Superweeds: Other studies have shown that GE crops can cross-pollinate with related weeds, resulting in “superweeds” that become difficult to control. Canadian canola growers have found weeds in their fields resistant to RoundUp and Liberty herbicides, forcing the growers to use more potent toxic herbicides.
Threatening organic farming: GE insect resistant crops could create “superbugs” who will build up a tolerance to a fundamental pest control tool used by organic farmers; the loss of this tool would be devastating to the safest, most environmentally friendly food production we have.
What are GMO’s?

Genetically Modified Organisms (GMO’s) are plants and animals that have had their genetic material modified or
engineered.

What is genetic engineering?
Genetic Engineering (GE) or Genetic Modification (GM) is a radical new technology that manipulates the genes and
DNA – the building blocks of all living things. To create GE crops, genes from bacteria, viruses, plants, animals and even humans have been inserted into plants like soybeans, corn, canola, and cotton.
Is genetic engineering precise?

It is impossible to guide the insertion of the new gene. Genes in their natural groupings have been finely tuned to work harmoniously together by millions of years of evolution. These highly complex relationships are not understood. Any change to the DNA at any point will affect it throughout its length in ways scientists cannot predict. The claim by some that they can is both arrogant and untrue.
What is substantial equivalence?
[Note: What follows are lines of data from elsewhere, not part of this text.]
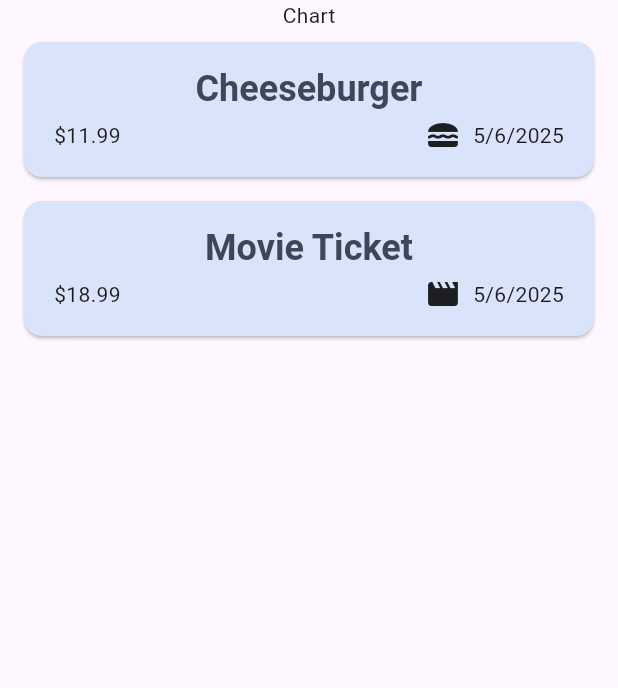
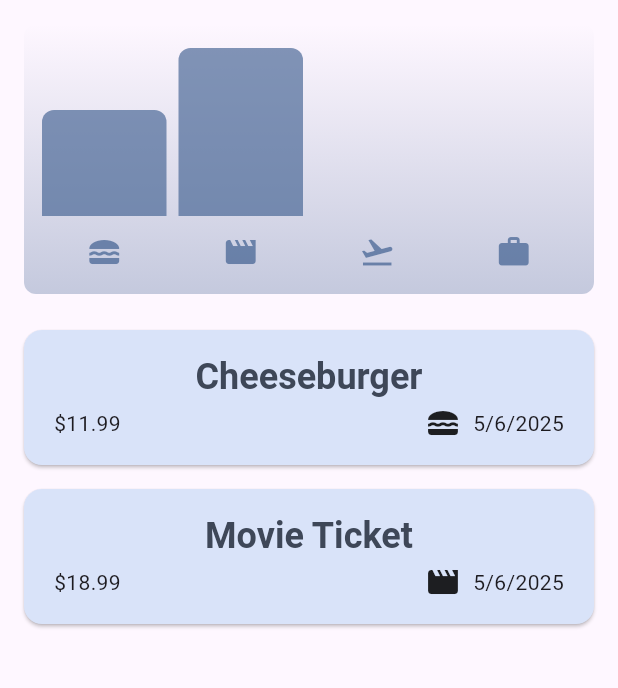
Before and after one commit to thehwayne/expense_tracker, a Flutter app: the screen it shows after launch, on a phone screen of 412 x 824 dp, the part 84-772 px from its top. Run offline on Flutter 3.47's test engine with Material 3 defaults, Android fonts, the phone set to English and light mode, and no system bars.

Commit message:
Changes to expenses.dart and new_expense.dart

```diff
--- a/lib/widgets/expenses.dart
+++ b/lib/widgets/expenses.dart
@@ -1,3 +1,4 @@
+import 'package:expense_tracker/widgets/chart/chart.dart';
 import 'package:expense_tracker/widgets/expenses_list/expenses_list.dart';
 import 'package:expense_tracker/widgets/new_expense.dart';
 import 'package:flutter/material.dart';
@@ -16,6 +17,7 @@ class Expenses extends StatefulWidget {
 class _ExpensesState extends State<Expenses> {
   void _openAddExpenseOverlay() {
     showModalBottomSheet(
+      useSafeArea: true,
       isScrollControlled: true,
       context: context,
       builder: (ctx) => NewExpense(
@@ -63,6 +65,9 @@ class _ExpensesState extends State<Expenses> {
   ];
   @override
   Widget build(BuildContext context) {
+    var width = MediaQuery.of(context).size.width;
+    // print("Width ${MediaQuery.of(context).size.width}");
+    // print("Height ${MediaQuery.of(context).size.height}");
     Widget mainContent = const Center(
       child: Text('No ExpensesFound. Click + to add'),
     );
@@ -82,12 +87,19 @@ class _ExpensesState extends State<Expenses> {
           ),
         ],
       ),
-      body: Column(
-        children: [
-          Text("Chart"),
-          Expanded(child: mainContent),
-        ],
-      ),
+      body: width < 600
+          ? Column(
+              children: [
+                Chart(expenses: _registeredExpenses),
+                Expanded(child: mainContent),
+              ],
+            )
+          : Row(
+              children: [
+                Expanded(child: Chart(expenses: _registeredExpenses)),
+                Expanded(child: mainContent),
+              ],
+            ),
     );
   }
 }
```
Also changed, not shown: lib/widgets/new_expense.dart (+11 -2 lines).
Substantial equivalence is a legal concept invented by the biotech industry. The industry claims that a GM food or food supplement is “substantially equivalent” to, or the same as, the nonGM version and therefore does not
require labels or extensive testing. Regulators have blindly accepted the substantial equivalence doctrine without requiring independent scientific research.Multiple risks and little testing Unlike traditional crop or animal breeding, genetic engineering enables scientists to cross genes from bacteria, viruses, and even humans into plants and animals.
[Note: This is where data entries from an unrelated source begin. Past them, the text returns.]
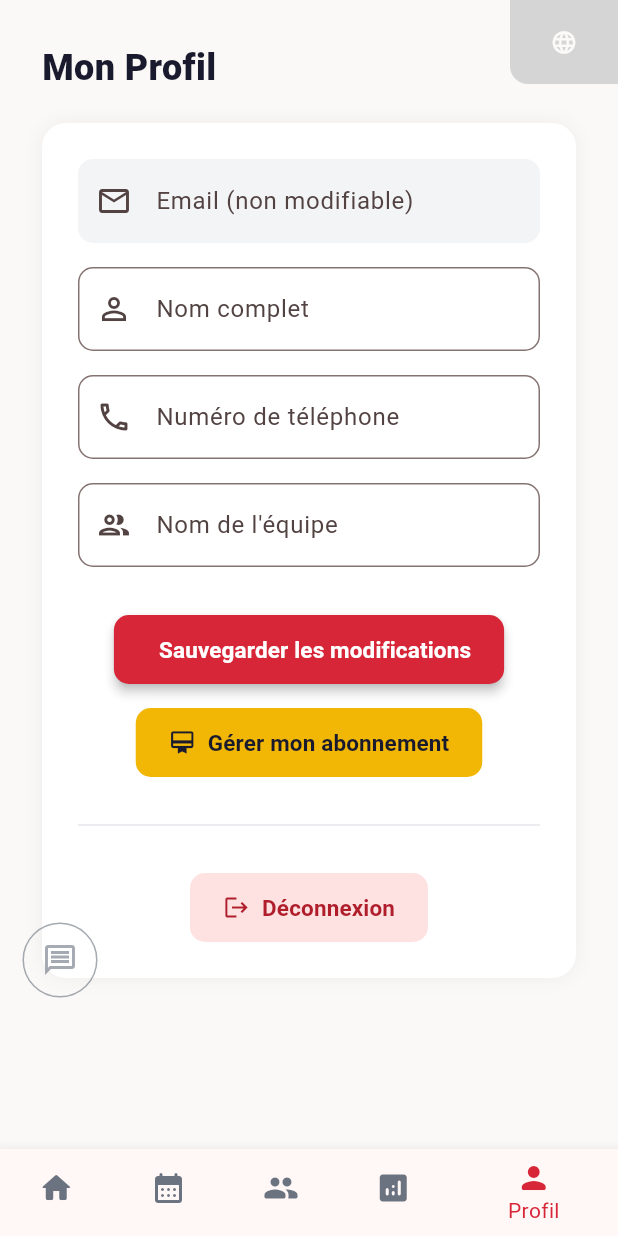
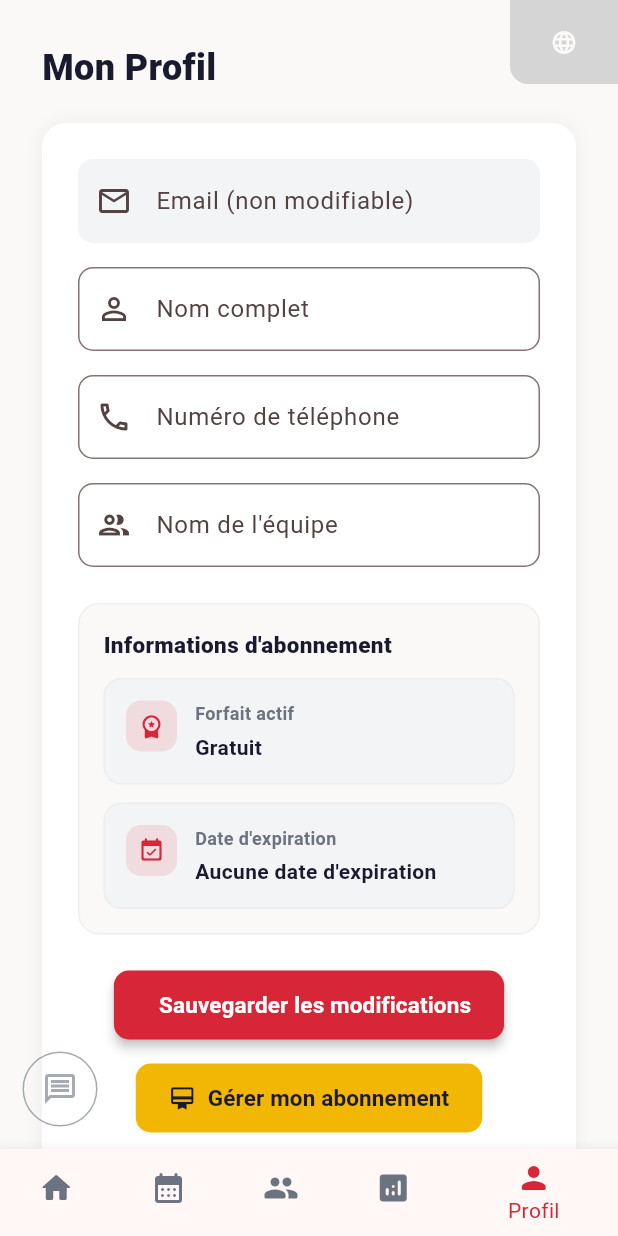
Before and after one commit to WillLoic/VolleyPlan, a Flutter app: the HomeScreen screen opened by its route, item 5 of the bottom bar chosen, on a phone screen of 412 x 824 dp. Run offline on Flutter 3.47's test engine with Material 3 defaults, Android fonts, the light colour scheme and no system bars; our stand-ins replace fl_chart, go_router, intl_phone_field, share_plus, shared_preferences; missing offline and left inert: dart:html, seo_renderer; accounts and stored records are empty; generated files the repository leaves out were written again; network calls fail.

Commit message:
on regle le probleme de l'ia

```diff
--- a/Frontend/volleyplan/lib/l10n/app_en.arb
+++ b/Frontend/volleyplan/lib/l10n/app_en.arb
@@ -162,6 +162,11 @@
   "profileSaveAction": "Save Changes",
   "profileUpdateSuccess": "Profile updated!",
   "profileManageSubscription": "Manage my subscription",
+  "profileSubscriptionSectionTitle": "Subscription information",
+  "profileSubscriptionPlanLabel": "Active plan",
+  "profileSubscriptionExpiryLabel": "Expiration date",
+  "profileSubscriptionFree": "Free",
+  "profileSubscriptionNoExpiry": "No expiration date",
   "dashboardRecentPlannings": "Recent Schedules",
   "dashboardSeeAll": "See all",
   "dashboardCreatePlanningTitle": "Create a schedule",
--- a/Frontend/volleyplan/lib/l10n/app_fr.arb
+++ b/Frontend/volleyplan/lib/l10n/app_fr.arb
@@ -229,6 +229,11 @@
   "profileSaveAction": "Sauvegarder les modifications",
   "profileUpdateSuccess": "Profil mis à jour !",
   "profileManageSubscription": "Gérer mon abonnement",
+  "profileSubscriptionSectionTitle": "Informations d'abonnement",
+  "profileSubscriptionPlanLabel": "Forfait actif",
+  "profileSubscriptionExpiryLabel": "Date d'expiration",
+  "profileSubscriptionFree": "Gratuit",
+  "profileSubscriptionNoExpiry": "Aucune date d'expiration",
   "dashboardRecentPlannings": "Plannings récents",
   "dashboardSeeAll": "Voir tous",
   "dashboardCreatePlanningTitle": "Créer un planning",
@@ -589,7 +594,7 @@
   "aiDialogLoading2": "📊 Traitement des données…",
   "aiDialogLoading3": "🏐 Génération des exercices…",
   "aiDialogLoading4": "✨ Finalisation du planning…",
-  "homeFabAiLabel": "Générer avec l' IA",
+  "homeFabAiLabel": "Générer avec l'IA",
 
 
   "tarifPageTitle": "Nos forfaits",
--- a/Frontend/volleyplan/lib/models/coach.dart
+++ b/Frontend/volleyplan/lib/models/coach.dart
@@ -6,6 +6,7 @@ class Coach {
   final String email;
   final String role;
   final String forfait;
+  final DateTime? expireForfait;
 
   Coach({
     required this.id,
@@ -15,6 +16,7 @@ class Coach {
     required this.email,
     required this.role,
     required this.forfait,
+    required this.expireForfait,
   });
 
   bool get isPremium => forfait.toUpperCase() == 'PREMIUM';
@@ -27,5 +29,8 @@ class Coach {
         email: j['email'] ?? '',
         role: j['role'] ?? 'user',
         forfait: (j['forfait'] ?? 'FREE').toString(),
+        expireForfait: j['expire_forfait'] != null
+            ? DateTime.tryParse(j['expire_forfait'].toString())
+            : null,
       );
 }
--- a/Frontend/volleyplan/lib/screen/home_screen.dart
+++ b/Frontend/volleyplan/lib/screen/home_screen.dart
@@ -1,5 +1,6 @@
 import 'package:flutter/material.dart';
 import 'package:go_router/go_router.dart';
+import 'package:intl/intl.dart';
 import 'package:provider/provider.dart';
 import 'package:flutter_gen/gen_l10n/app_localizations.dart';
 import '../services/app_state.dart';
@@ -634,10 +635,90 @@ class _ProfileTabState extends State<_ProfileTab> {
     super.dispose();
   }
 
+  String _formatForfait(String? forfait, AppLocalizations l10n) {
+    final normalized = (forfait ?? 'FREE').toUpperCase();
+    switch (normalized) {
+      case 'FREE':
+      case 'DECOUVERTE':
+        return l10n.profileSubscriptionFree;
+      case 'BASIC':
+        return 'Basic';
+      case 'PREMIUM':
+        return 'Premium';
+      case 'PREMIUM_PLUS':
+        return 'Premium+';
+      default:
+        return forfait ?? l10n.profileSubscriptionFree;
+    }
+  }
+
+  String _formatExpiry(DateTime? expiry, AppLocalizations l10n) {
+    if (expiry == null) return l10n.profileSubscriptionNoExpiry;
+    return DateFormat('dd/MM/yyyy').format(expiry);
+  }
+
+  Widget _buildSubscriptionTile({
+    required IconData icon,
+    required String title,
+    required String value,
+    required bool isCompact,
+  }) {
+    return Container(
+      width: isCompact ? double.infinity : 240,
+      padding: const EdgeInsets.all(14),
+      decoration: BoxDecoration(
+        color: AppColors.grayXLight,
+        borderRadius: BorderRadius.circular(12),
+        border: Border.all(color: AppColors.grayLight.withOpacity(0.5)),
+      ),
+      child: Row(
+        crossAxisAlignment: CrossAxisAlignment.start,
+        children: [
+          Container(
+            padding: const EdgeInsets.all(8),
+            decoration: BoxDecoration(
+              color: AppColors.red.withOpacity(0.12),
+              borderRadius: BorderRadius.circular(10),
+            ),
+            child: Icon(icon, color: AppColors.red, size: 18),
+          ),
+          const SizedBox(width: 12),
+          Expanded(
+            child: Column(
+              crossAxisAlignment: CrossAxisAlignment.start,
+              children: [
+                Text(
+                  title,
+                  style: const TextStyle(
+                    fontSize: 12,
+                    fontWeight: FontWeight.w700,
+                    color: AppColors.gray,
+                  ),
+                ),
+                const SizedBox(height: 4),
+                Text(
+                  value,
+                  style: const TextStyle(
+                    fontSize: 14,
+                    fontWeight: FontWeight.w700,
+                    color: AppColors.charcoal,
+                  ),
+                ),
+              ],
+            ),
+          ),
+        ],
+      ),
+    );
+  }
+
   @override
   Widget build(BuildContext context) {
     final state = context.watch<AppState>();
     final l10n = AppLocalizations.of(context)!;
+    final coach = state.coach;
+    final isCompact = MediaQuery.of(context).size.width < 650;
+
     return SingleChildScrollView(
       padding: const EdgeInsets.all(28),
       child: Column(
@@ -704,7 +785,49 @@ class _ProfileTabState extends State<_ProfileTab> {
                         borderRadius: BorderRadius.circular(10)),
                   ),
                 ),
-                const SizedBox(height: 32),
+                const SizedBox(height: 24),
+                Container(
+                  padding: const EdgeInsets.all(16),
+                  decoration: BoxDecoration(
+                    color: AppColors.offWhite,
+                    borderRadius: BorderRadius.circular(14),
+                    border:
+                        Border.all(color: AppColors.grayLight.withOpacity(0.6)),
+                  ),
+                  child: Column(
+                    crossAxisAlignment: CrossAxisAlignment.start,
+                    children: [
+                      Text(
+                        l10n.profileSubscriptionSectionTitle,
+                        style: const TextStyle(
+                          fontSize: 15,
+                          fontWeight: FontWeight.w800,
+                          color: AppColors.charcoal,
+                        ),
+                      ),
+                      const SizedBox(height: 12),
+                      Wrap(
+                        spacing: 12,
+                        runSpacing: 12,
+                        children: [
+                          _buildSubscriptionTile(
+                            icon: Icons.workspace_premium_rounded,
+                            title: l10n.profileSubscriptionPlanLabel,
+                            value: _formatForfait(coach?.forfait, l10n),
+                            isCompact: isCompact,
+                          ),
+                          _buildSubscriptionTile(
+                            icon: Icons.event_available_rounded,
+                            title: l10n.profileSubscriptionExpiryLabel,
+                            value: _formatExpiry(coach?.expireForfait, l10n),
+                            isCompact: isCompact,
+                          ),
+                        ],
+                      ),
+                    ],
+                  ),
+                ),
+                const SizedBox(height: 24),
                 VpButton(
                   label: l10n.profileSaveAction,
                   loading: state.loading,
```
Also changed, not shown: 2 other files.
Never before have scientists been able to break the species barrier. Strawberries and flounder could never breed on their own, but with genetic engineering, fish genes have been spliced into strawberries. There have been no long term studies on what impact these crops may have on the environment, but scientists are already finding signs of trouble.

Health risks
The genetic engineering industry claims that no one has been harmed by eating GE foods. But without labeling of GE ingredients, there is no way to track any harm. Doctors and scientists warn that there is not enough evidence to insure that these foods are safe in the human diet. In fact, there is evidence of risk:
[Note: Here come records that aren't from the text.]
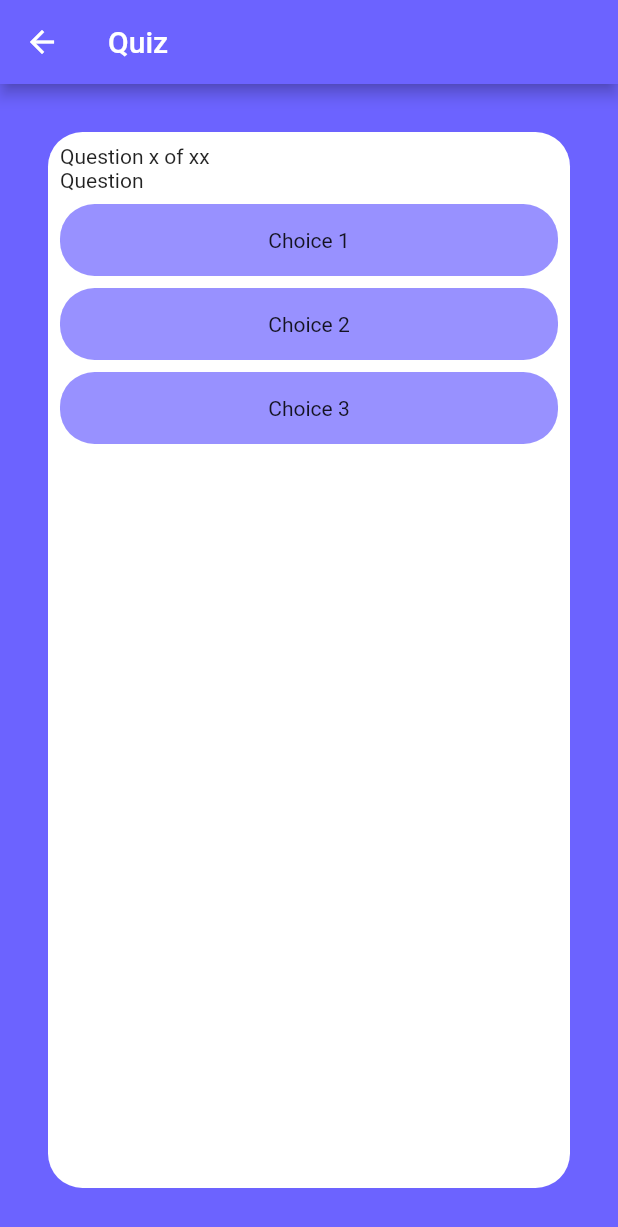
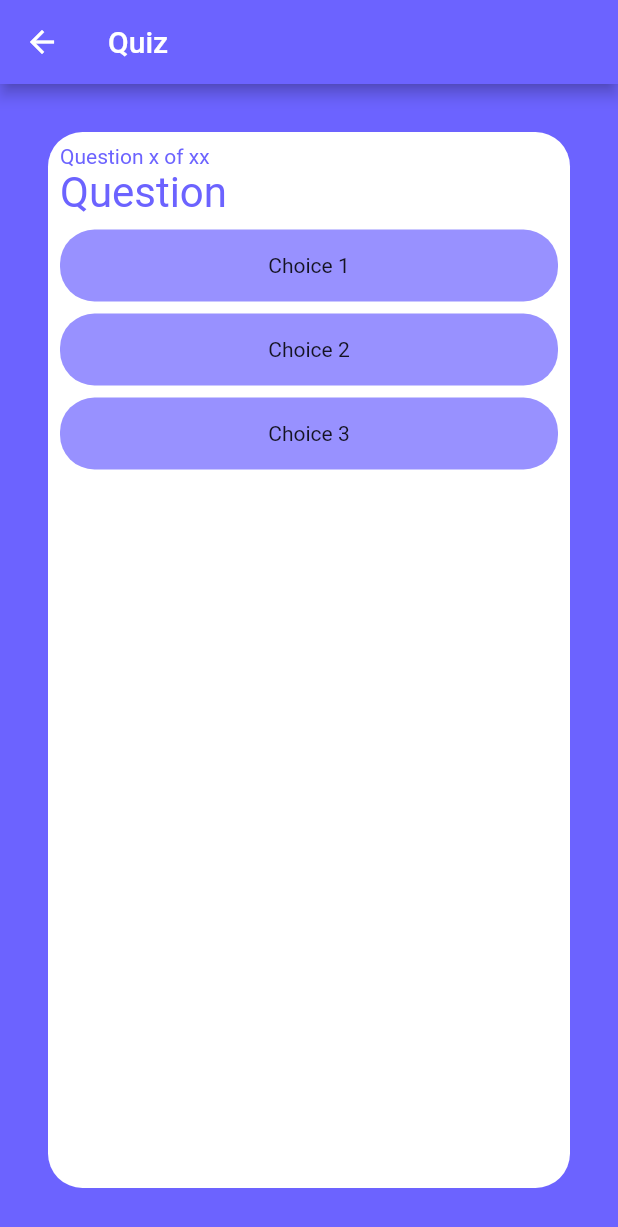
Before and after one commit to Anyastasia/lms_app, a Flutter app: the QuizQuestions screen opened directly, on a phone screen of 412 x 824 dp. Shown: the top 1227 px of the screen. Run offline on Flutter 3.47's test engine with Material 2 defaults, Android fonts, the phone set to English and light mode, and no system bars.

Commit message:
changed font color for questions

```diff
--- a/lib/quiz/question_card.dart
+++ b/lib/quiz/question_card.dart
@@ -7,6 +7,7 @@ class QuestionCard extends StatelessWidget {
   const QuestionCard(
       {super.key, required this.backgroundColor, required this.borderRadius});
 
+  static const Color fontColor = Color.fromARGB(255, 108, 99, 255);
   @override
   Widget build(BuildContext context) {
     return Container(
@@ -18,9 +19,12 @@ class QuestionCard extends StatelessWidget {
         children: [
           const Text(
             'Question x of xx',
+            style: TextStyle(color: fontColor),
           ),
           const Text(
             'Question',
+            textScaleFactor: 2,
+            style: TextStyle(color: fontColor),
           ),
           Column(
             children: const [
```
Allergies:
By inserting foreign DNA into common foods, without adequate safety
testing, the biotech industry is introducing possible new food allergens. Most genes being introduced into GM plants have never been part of the food supply so we can’t know if they are likely to be allergenic. For this reason, people who are hyperallergenic or environmentally sensitive may want to avoid GM foods.

Antibiotic Resistance:
The rise of diseases that are resistant to treatment with common antibiotics is already a serious medical concern. Doctors warn that the current use of antibiotic resistance genes in GE crops may add to this risk.

A genetic experiment with our food
Chances are you have already eaten GE ingredients. Look at the ingredient list on any of the packaged foods in the supermarket. You are almost certain to find ingredients made from corn, soy, canola or cottonseed oil. These
ingredients commonly come from plants that have been genetically altered. For example, soy ingredients like lecithin, soy oil, and soy protein are found in 60- to 70 percent of all processed foods. Yet you won’t find “genetically engineered” on the label of any products containing GE ingredients. The supermarkets don’t want you to know that their products are an experiment unique in human history; an experiment that doctors and scientists around the world are warning may not be safe. However, when it comes to patenting, the “substantially equivalent” GM food transforms into a unique product which remains the sole property of the patent holder, and anyone who infringes the patent faces legal consequences.